The dollar dropped from its strongest level in at least five years on bets the currency may be overvalued. The currency plunged 0.3 percent to trade at 118.29 yen after earlier hitting 119.14 yen, the highest level since August 2007. The dollar also fell 0.2 percent to $1.2480 per euro.
“The dollar’s broad outperformance this year leaves it vulnerable to profit-taking as the year comes to a close,” Joe Manimbo, a Washington-based market analyst at Western Union Business Solutions, told Bloomberg News. “Underlying fundamentals remain positive and should continue to support it through at least the early stages of next year.”
The Russian ruble led losses of currencies of oil-producing nations as crude oil prices fell. The ruble dropped 2.8 percent to trade at 51.8120 per dollar, and touched a record-low of 53.95. The prices of the West Texas Intermediate touched $63.72 per barrel in New York, the weakest level since July 2009, before easing to $67.53.
The Nigeria’s naira fell to 184.51 against the dollar, while the Australia’s dollar dropped to a four-year low of 84.17 U.S. cents. The Malaysia’s ringgit registered its biggest two-day depreciation since the Asian financial crisis of 1997-98 to 3.4392 per dollar.
The Norwegian krona surged the most of all dollar’s 31 major peers after a manufacturing gauge increased to 51.3 in November, up from October’s reading of 50.8. The currency advanced 1.1 percent to trade at 6.9514 per U.S. dollar after dropping for three successive months.
The pound also rose, appreciating 0.5 percent to $1.5721 after U.K. factory activity beat expectations by expanding the most in four months.
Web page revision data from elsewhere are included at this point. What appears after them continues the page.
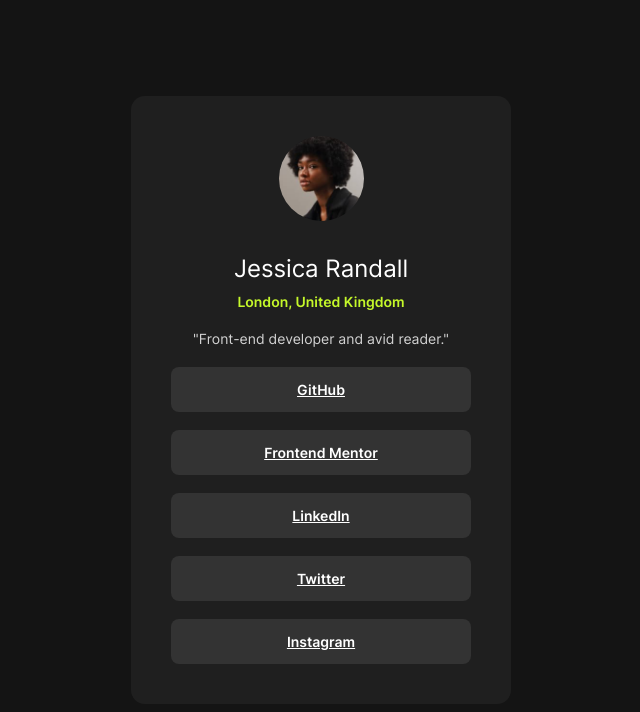
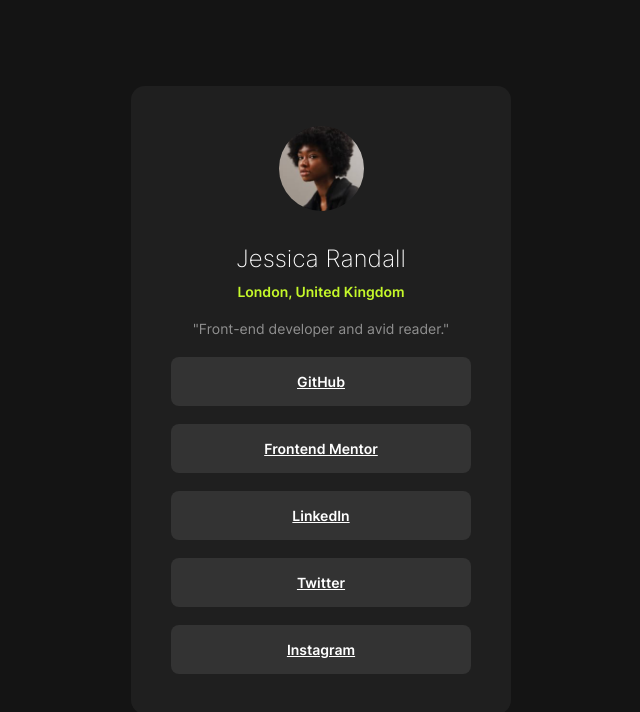
Before and after one commit to swarnim-me/social-links-profile, a plain HTML site: page index.html in a window 1280 px wide. Shown: the whole page, without its empty margins (319-959 px from the left). Drawn offline with Linux system fonts and the light colour scheme.

Commit message:
Fix some styles

```diff
--- a/css/style.css
+++ b/css/style.css
@@ -39,8 +39,9 @@
 
 .name {
     font-size: 24px;
-    font-weight: 400;
+    font-weight: 200;
     margin: 10px 0;
+    font-family: Inter;
 }
 
 .location {
@@ -51,7 +52,7 @@
 
 .quote {
     font-size: 14px;
-    opacity: 0.8;
+    opacity: 0.5;
     margin: 20px 0;
 }
 
@@ -73,7 +74,7 @@
 .links-wrapper>a {
     background: var(--clr-grey);
     color: white;
-    padding: 14px 0;
+    padding: 16px 0;
     font-weight: 600;
     border-radius: 8px;
 }
```
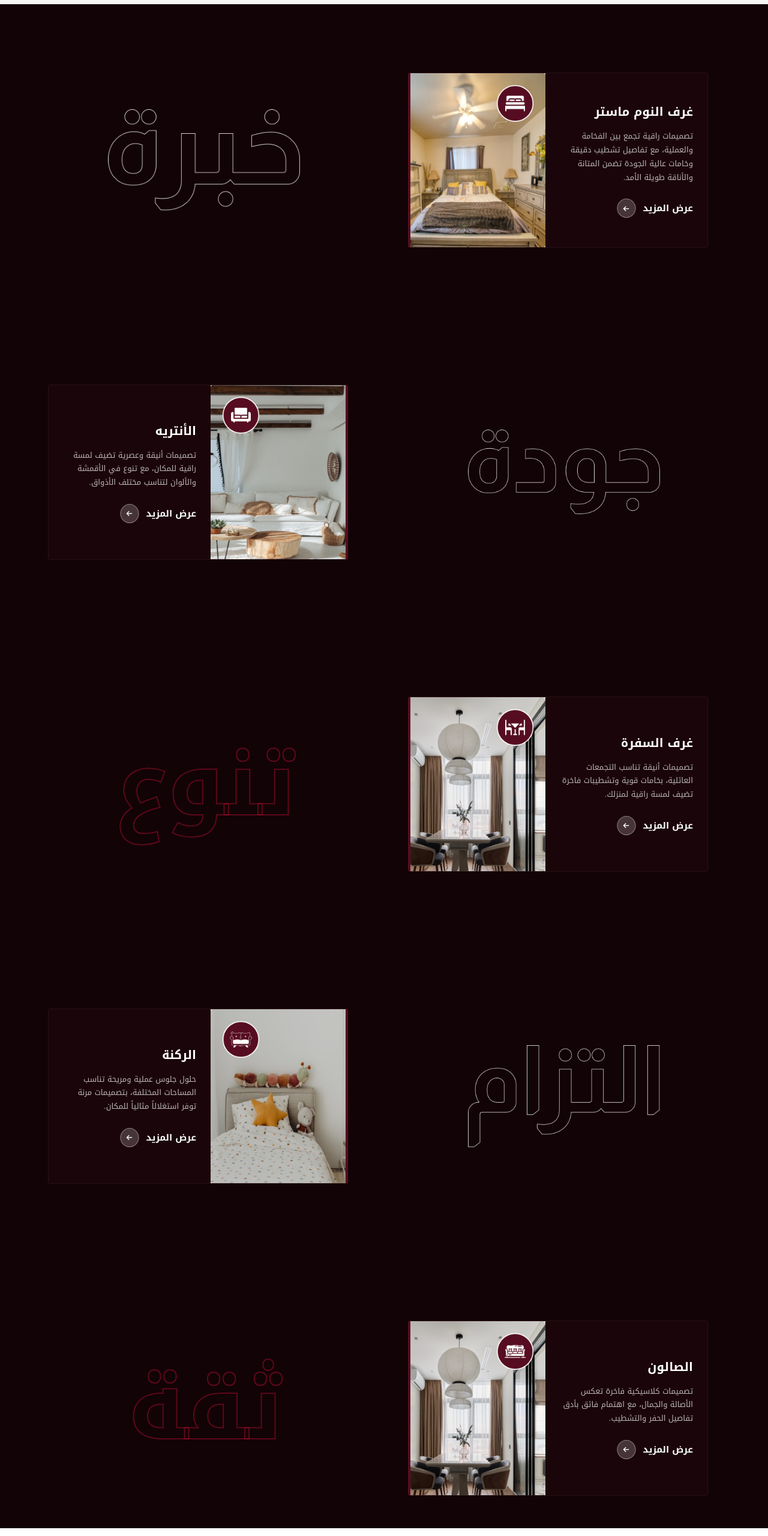
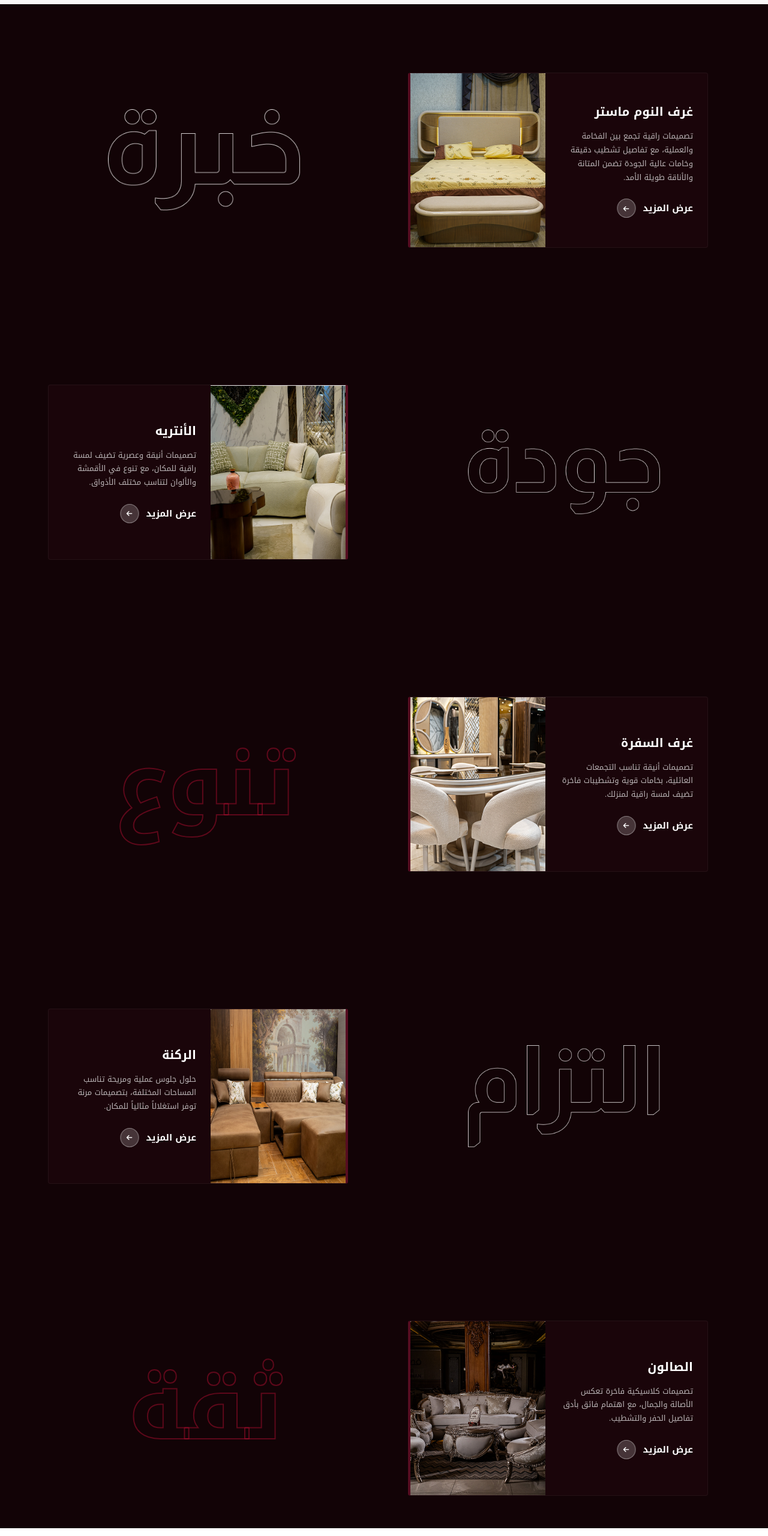
Before and after one commit to ezzdhar/qasr-elrewan, a website: page services.html in a window 1280 px wide. Shown: the part 1040-3600 px from the top of the page at 60% size. Drawn offline with nearby package versions, Linux system fonts and the light colour scheme.

Commit message:
edit service

```diff
--- a/services.html
+++ b/services.html
@@ -124,7 +124,7 @@
                             </a>
                         </div>
                         <div class="service-card-img">
-                            <img src="images/Frame 2147225057 (1).png" alt="غرف النوم ماستر">
+                            <img src="images/Frame 2147225158.png" alt="غرف النوم ماستر">
                         </div>
                     </div>
                 </div>
@@ -138,7 +138,7 @@
                 <div class="service-card-wrapper">
                     <div class="service-card">
                         <div class="service-card-img">
-                            <img src="images/Frame 2147225057 (2).png" alt="الأنتريه">
+                            <img src="images/Frame 2147225156.png" alt="الأنتريه">
                         </div>
                         <div class="service-card-content">
                             <h3>الأنتريه</h3>
@@ -170,7 +170,7 @@
                             </a>
                         </div>
                         <div class="service-card-img">
-                            <img src="images/Frame 2147225057 (3).png" alt="غرف السفرة">
+                            <img src="images/Frame 2147225157.png" alt="غرف السفرة">
                         </div>
                     </div>
                 </div>
@@ -184,7 +184,7 @@
                 <div class="service-card-wrapper">
                     <div class="service-card">
                         <div class="service-card-img">
-                            <img src="images/Frame 2147225057 (4).png" alt="الركنة">
+                            <img src="images/Frame 2147225154.png" alt="الركنة">
                         </div>
                         <div class="service-card-content">
                             <h3>الركنة</h3>
@@ -216,7 +216,7 @@
                             </a>
                         </div>
                         <div class="service-card-img">
-                            <img src="images/Frame 2147225057 (5).png" alt="الصالون">
+                            <img src="images/Frame 2147225155.png" alt="الصالون">
                         </div>
                     </div>
                 </div>
--- a/style.css
+++ b/style.css
@@ -668,6 +668,10 @@ header {
     .custom-cta {
         margin-top: 10px;
     }
+
+    .more-link {
+        margin-bottom: 1rem;
+    }
 }
 
 @media (max-width: 480px) {
@@ -2441,7 +2445,8 @@ header {
     .service-card-img {
         flex: none;
         width: 100%;
-        height: 420px; /* Increased height to show more of the image without making it too huge */
+        height: 420px;
+        /* Increased height to show more of the image without making it too huge */
         order: -1;
     }
 
@@ -2449,7 +2454,8 @@ header {
         width: 100%;
         height: 100%;
         object-fit: cover;
-        object-position: center; /* Center it so it distributes the space evenly */
+        object-position: center;
+        /* Center it so it distributes the space evenly */
         display: block;
     }
 
```
Also changed, not shown: images/Frame 2147225154.png (added), images/Frame 2147225155.png (added), images/Frame 2147225156.png (added), images/Frame 2147225157.png (added), images/Frame 2147225158.png (added).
This followed a report by Markit Economics that the U.K. Purchasing Managers’ gauge increased to 53.5, up from October’s reading of 53.3. Analysts had expected a figure of 53. To register for a free 2-week subscription to ForexMinute Premium Plan, visit www.forexminute.com/newsletter.
To contact the reporter of this story; Yashu Gola at firstname.lastname@example.org